- Activity -
Go through the records below and copy out every line that contains the word "uses".

Dataset entries:

§

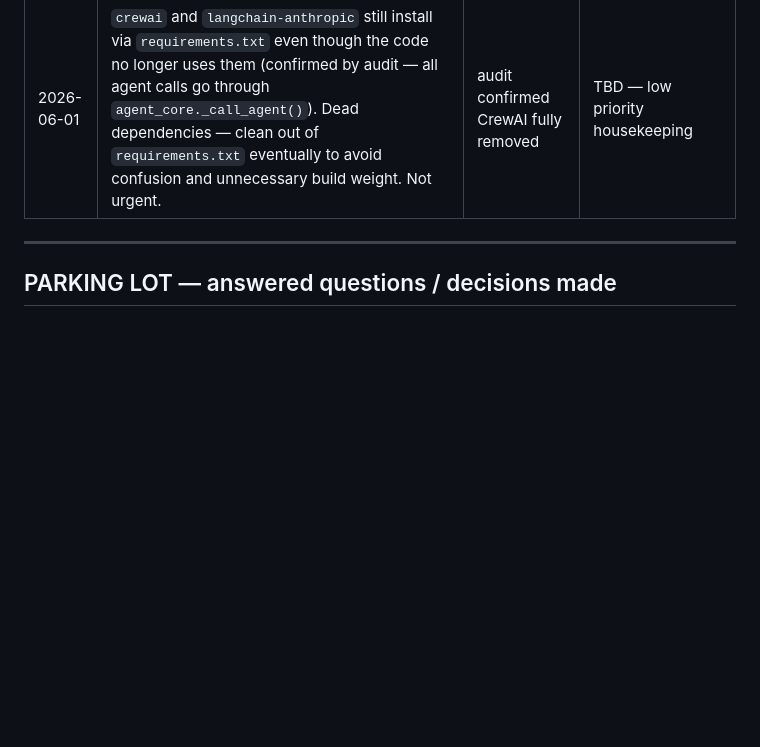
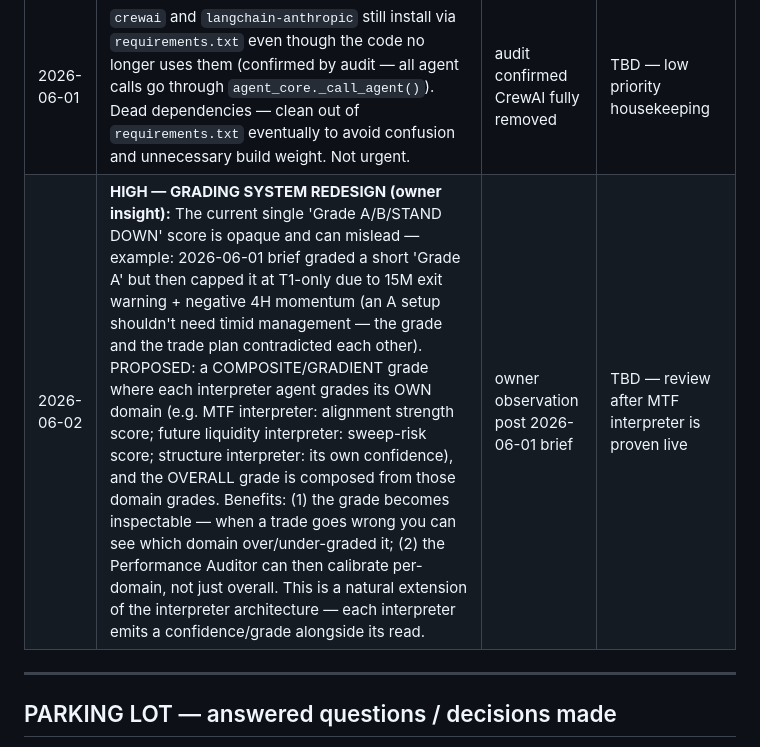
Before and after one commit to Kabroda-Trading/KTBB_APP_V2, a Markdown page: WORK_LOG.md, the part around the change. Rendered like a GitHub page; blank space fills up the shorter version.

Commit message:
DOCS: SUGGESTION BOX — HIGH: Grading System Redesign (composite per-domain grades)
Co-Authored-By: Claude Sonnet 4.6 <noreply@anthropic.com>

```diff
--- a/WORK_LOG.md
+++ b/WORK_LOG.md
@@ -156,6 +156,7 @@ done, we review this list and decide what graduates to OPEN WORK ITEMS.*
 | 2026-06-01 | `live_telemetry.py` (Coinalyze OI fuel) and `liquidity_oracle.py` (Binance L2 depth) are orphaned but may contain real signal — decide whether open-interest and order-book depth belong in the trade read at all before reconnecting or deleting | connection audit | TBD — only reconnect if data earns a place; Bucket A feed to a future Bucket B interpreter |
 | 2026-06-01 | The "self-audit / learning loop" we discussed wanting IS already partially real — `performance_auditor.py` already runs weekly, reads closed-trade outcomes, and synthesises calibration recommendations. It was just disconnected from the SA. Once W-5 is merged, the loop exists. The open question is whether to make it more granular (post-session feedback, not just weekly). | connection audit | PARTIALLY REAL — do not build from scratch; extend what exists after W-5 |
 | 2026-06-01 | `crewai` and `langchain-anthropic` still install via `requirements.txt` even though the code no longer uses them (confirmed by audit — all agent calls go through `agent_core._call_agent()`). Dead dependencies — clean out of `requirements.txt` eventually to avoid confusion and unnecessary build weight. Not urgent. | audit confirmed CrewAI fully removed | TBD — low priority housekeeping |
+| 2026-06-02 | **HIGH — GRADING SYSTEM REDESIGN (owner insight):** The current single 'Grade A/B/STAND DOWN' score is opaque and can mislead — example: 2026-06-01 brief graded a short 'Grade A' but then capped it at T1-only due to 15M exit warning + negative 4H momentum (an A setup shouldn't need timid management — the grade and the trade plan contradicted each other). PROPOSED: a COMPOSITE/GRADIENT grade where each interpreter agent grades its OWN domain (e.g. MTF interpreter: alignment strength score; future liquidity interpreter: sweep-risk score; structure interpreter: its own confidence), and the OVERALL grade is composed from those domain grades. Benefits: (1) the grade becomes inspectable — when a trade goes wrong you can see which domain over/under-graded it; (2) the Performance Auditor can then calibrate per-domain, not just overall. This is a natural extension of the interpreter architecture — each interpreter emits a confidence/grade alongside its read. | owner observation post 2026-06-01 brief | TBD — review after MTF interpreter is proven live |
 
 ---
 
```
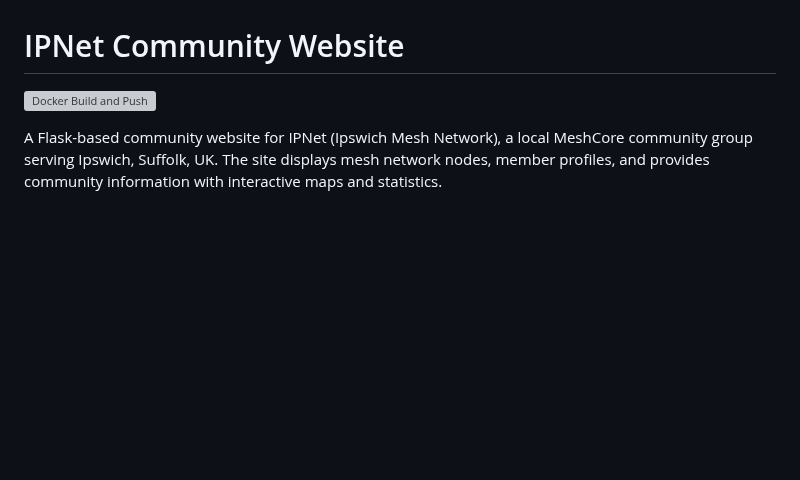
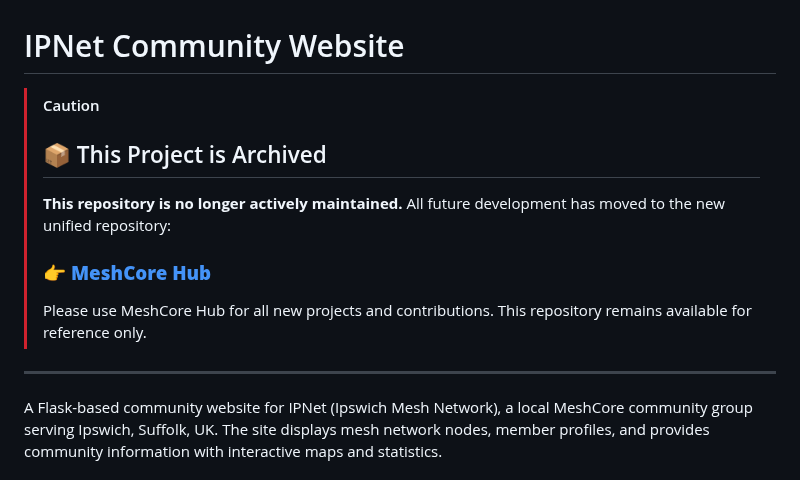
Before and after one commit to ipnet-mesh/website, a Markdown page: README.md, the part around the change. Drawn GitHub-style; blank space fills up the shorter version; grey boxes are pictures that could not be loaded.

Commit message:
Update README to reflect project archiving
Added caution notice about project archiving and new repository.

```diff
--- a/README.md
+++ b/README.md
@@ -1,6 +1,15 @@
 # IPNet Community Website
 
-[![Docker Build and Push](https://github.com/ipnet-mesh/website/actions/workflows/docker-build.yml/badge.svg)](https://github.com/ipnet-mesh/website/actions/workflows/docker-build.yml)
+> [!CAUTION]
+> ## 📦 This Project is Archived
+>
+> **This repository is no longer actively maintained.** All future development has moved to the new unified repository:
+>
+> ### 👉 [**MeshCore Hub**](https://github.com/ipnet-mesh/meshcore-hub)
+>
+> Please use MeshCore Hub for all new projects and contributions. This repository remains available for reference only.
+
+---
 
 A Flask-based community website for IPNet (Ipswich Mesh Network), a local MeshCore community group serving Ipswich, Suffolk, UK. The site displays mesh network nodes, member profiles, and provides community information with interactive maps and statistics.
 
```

§

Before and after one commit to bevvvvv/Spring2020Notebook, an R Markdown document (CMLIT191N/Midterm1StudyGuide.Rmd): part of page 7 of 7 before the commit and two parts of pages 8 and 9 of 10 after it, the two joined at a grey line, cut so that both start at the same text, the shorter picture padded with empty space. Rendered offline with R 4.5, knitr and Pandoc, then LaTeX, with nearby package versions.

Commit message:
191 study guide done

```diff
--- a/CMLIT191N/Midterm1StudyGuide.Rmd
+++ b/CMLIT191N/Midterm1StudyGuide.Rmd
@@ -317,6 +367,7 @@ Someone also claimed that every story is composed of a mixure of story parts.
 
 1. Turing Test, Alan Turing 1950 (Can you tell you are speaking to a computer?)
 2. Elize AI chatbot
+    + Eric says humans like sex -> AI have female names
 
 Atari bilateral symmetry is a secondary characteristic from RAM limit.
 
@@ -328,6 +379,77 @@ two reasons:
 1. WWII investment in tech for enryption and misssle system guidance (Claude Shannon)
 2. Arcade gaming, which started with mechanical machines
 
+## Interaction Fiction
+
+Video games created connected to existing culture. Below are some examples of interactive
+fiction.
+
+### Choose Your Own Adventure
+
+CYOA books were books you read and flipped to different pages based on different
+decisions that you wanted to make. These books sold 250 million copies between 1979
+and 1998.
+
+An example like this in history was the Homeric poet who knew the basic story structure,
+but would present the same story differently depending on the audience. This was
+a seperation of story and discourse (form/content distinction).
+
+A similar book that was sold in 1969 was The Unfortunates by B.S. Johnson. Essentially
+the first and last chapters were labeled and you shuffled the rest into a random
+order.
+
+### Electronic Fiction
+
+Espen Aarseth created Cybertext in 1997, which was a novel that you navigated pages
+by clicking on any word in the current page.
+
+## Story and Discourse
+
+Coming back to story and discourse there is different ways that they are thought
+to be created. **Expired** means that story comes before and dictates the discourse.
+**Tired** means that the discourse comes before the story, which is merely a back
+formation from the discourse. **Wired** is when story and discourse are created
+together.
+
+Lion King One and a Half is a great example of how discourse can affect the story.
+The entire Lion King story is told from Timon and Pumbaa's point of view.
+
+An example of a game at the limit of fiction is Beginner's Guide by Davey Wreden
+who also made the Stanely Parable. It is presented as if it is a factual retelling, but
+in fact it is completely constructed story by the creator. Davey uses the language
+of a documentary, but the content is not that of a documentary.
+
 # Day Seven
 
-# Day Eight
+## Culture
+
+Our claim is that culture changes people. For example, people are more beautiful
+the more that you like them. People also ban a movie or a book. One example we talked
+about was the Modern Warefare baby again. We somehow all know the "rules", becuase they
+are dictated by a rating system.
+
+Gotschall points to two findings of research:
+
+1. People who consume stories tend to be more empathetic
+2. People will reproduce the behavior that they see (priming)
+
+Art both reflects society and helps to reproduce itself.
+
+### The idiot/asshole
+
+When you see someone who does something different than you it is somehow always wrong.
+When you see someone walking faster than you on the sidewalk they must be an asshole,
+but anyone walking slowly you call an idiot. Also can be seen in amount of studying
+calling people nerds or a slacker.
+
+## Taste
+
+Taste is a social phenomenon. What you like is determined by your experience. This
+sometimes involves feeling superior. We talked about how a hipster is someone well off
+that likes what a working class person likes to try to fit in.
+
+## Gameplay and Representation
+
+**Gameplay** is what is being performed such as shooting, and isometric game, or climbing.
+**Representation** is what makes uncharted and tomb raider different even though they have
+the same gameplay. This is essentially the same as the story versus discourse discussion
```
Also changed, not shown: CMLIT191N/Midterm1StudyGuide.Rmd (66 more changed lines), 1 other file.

§

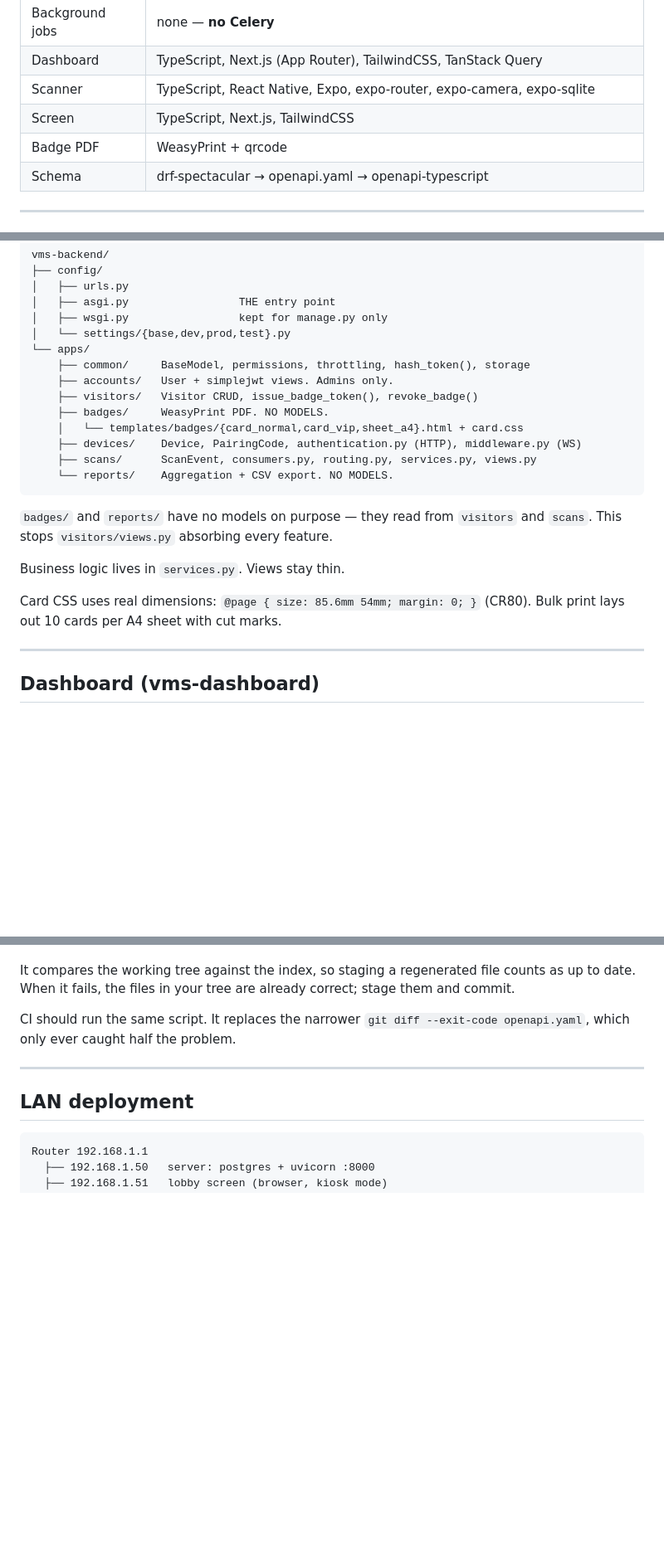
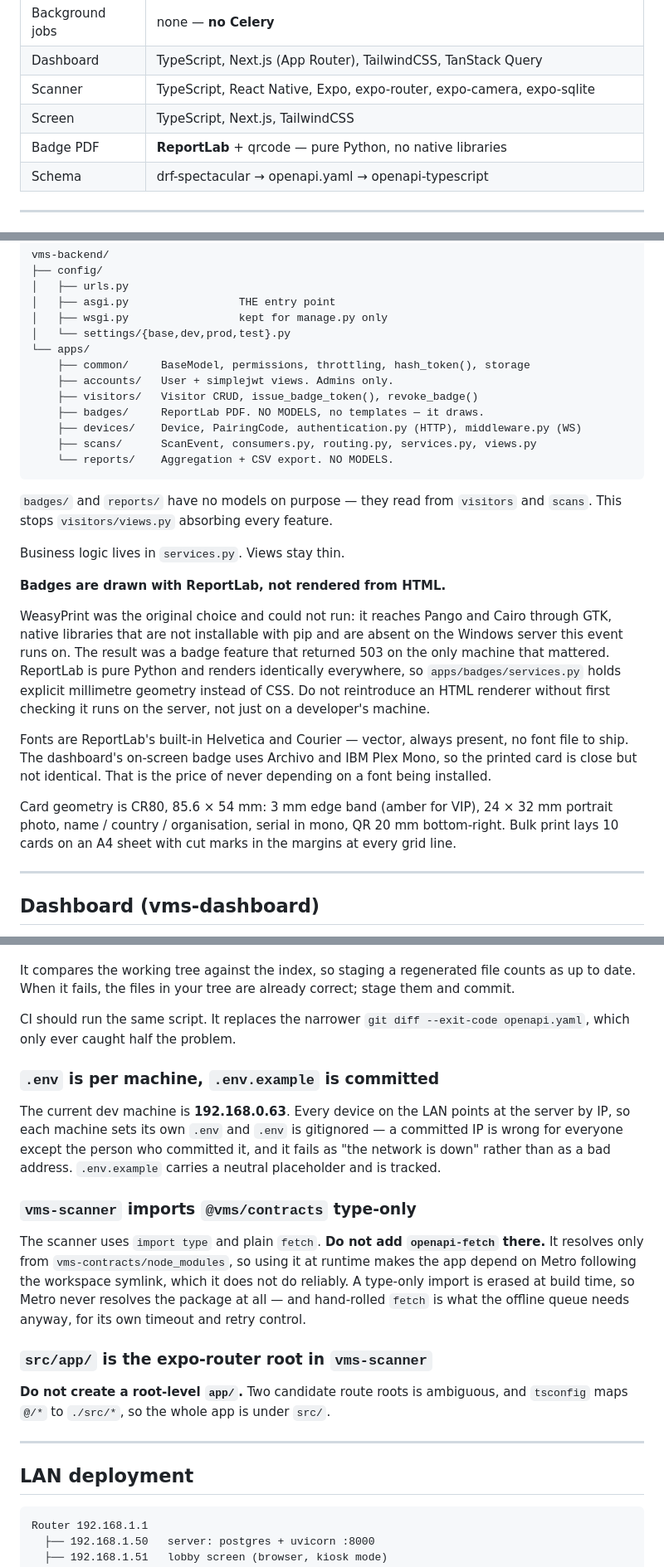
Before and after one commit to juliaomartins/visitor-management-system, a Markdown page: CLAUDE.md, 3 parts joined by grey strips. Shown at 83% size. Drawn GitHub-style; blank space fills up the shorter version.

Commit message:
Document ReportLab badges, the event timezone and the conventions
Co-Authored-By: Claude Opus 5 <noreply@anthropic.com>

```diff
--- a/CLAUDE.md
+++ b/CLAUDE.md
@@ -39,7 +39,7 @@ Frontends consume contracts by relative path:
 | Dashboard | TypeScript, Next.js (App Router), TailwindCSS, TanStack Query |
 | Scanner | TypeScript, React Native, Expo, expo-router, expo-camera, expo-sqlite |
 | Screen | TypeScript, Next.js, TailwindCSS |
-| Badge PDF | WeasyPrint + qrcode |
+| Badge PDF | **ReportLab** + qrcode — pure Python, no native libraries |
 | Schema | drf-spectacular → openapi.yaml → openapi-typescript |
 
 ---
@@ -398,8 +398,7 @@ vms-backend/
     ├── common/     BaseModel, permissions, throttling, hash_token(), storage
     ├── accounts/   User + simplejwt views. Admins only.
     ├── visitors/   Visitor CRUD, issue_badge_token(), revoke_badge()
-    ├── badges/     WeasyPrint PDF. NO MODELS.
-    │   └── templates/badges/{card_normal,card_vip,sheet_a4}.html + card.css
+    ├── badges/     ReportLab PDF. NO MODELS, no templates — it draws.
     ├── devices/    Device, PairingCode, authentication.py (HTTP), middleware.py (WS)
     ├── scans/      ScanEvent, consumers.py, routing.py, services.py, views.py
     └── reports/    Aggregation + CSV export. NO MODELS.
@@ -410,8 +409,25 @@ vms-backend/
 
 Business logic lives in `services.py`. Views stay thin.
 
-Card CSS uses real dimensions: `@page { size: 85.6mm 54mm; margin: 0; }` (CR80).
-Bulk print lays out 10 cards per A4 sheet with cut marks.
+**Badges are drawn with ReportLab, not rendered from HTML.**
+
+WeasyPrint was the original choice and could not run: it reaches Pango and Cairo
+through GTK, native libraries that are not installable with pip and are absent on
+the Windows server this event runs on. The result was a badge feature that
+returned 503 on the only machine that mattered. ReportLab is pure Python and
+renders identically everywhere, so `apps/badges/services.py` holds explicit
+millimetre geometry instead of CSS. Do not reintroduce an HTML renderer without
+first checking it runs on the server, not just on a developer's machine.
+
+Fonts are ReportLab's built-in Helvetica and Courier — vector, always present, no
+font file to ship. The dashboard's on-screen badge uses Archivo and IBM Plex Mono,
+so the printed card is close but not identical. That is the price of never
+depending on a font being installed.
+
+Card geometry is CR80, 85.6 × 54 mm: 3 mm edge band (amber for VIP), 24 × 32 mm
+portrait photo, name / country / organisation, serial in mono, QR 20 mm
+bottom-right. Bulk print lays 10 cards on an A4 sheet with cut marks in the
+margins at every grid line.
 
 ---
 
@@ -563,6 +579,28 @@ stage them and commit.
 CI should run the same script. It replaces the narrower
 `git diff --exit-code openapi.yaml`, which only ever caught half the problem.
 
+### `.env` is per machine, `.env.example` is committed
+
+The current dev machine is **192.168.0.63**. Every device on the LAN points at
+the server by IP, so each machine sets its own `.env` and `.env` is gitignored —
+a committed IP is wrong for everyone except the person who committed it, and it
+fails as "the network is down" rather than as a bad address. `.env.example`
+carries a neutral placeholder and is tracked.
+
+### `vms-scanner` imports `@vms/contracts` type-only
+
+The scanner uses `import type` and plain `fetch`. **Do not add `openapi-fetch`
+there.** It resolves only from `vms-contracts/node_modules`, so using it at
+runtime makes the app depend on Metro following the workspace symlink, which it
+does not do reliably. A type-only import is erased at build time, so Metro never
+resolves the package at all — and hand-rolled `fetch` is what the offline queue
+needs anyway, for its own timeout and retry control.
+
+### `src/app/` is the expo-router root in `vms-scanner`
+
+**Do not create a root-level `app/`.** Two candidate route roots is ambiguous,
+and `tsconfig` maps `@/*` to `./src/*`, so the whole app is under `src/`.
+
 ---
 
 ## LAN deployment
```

§

- Finished exercise -
 | 2026-06-01 | `crewai` and `langchain-anthropic` still install via `requirements.txt` even though the code no longer uses them (confirmed by audit — all agent calls go through `agent_core._call_agent()`). Dead dependencies — clean out of `requirements.txt` eventually to avoid confusion and unnecessary build weight. Not urgent. | audit confirmed CrewAI fully removed | TBD — low priority housekeeping |
+in fact it is completely constructed story by the creator. Davey uses the language
-Card CSS uses real dimensions: `@page { size: 85.6mm 54mm; margin: 0; }` (CR80).
+font file to ship. The dashboard's on-screen badge uses Archivo and IBM Plex Mono,
+The scanner uses `import type` and plain `fetch`. **Do not add `openapi-fetch`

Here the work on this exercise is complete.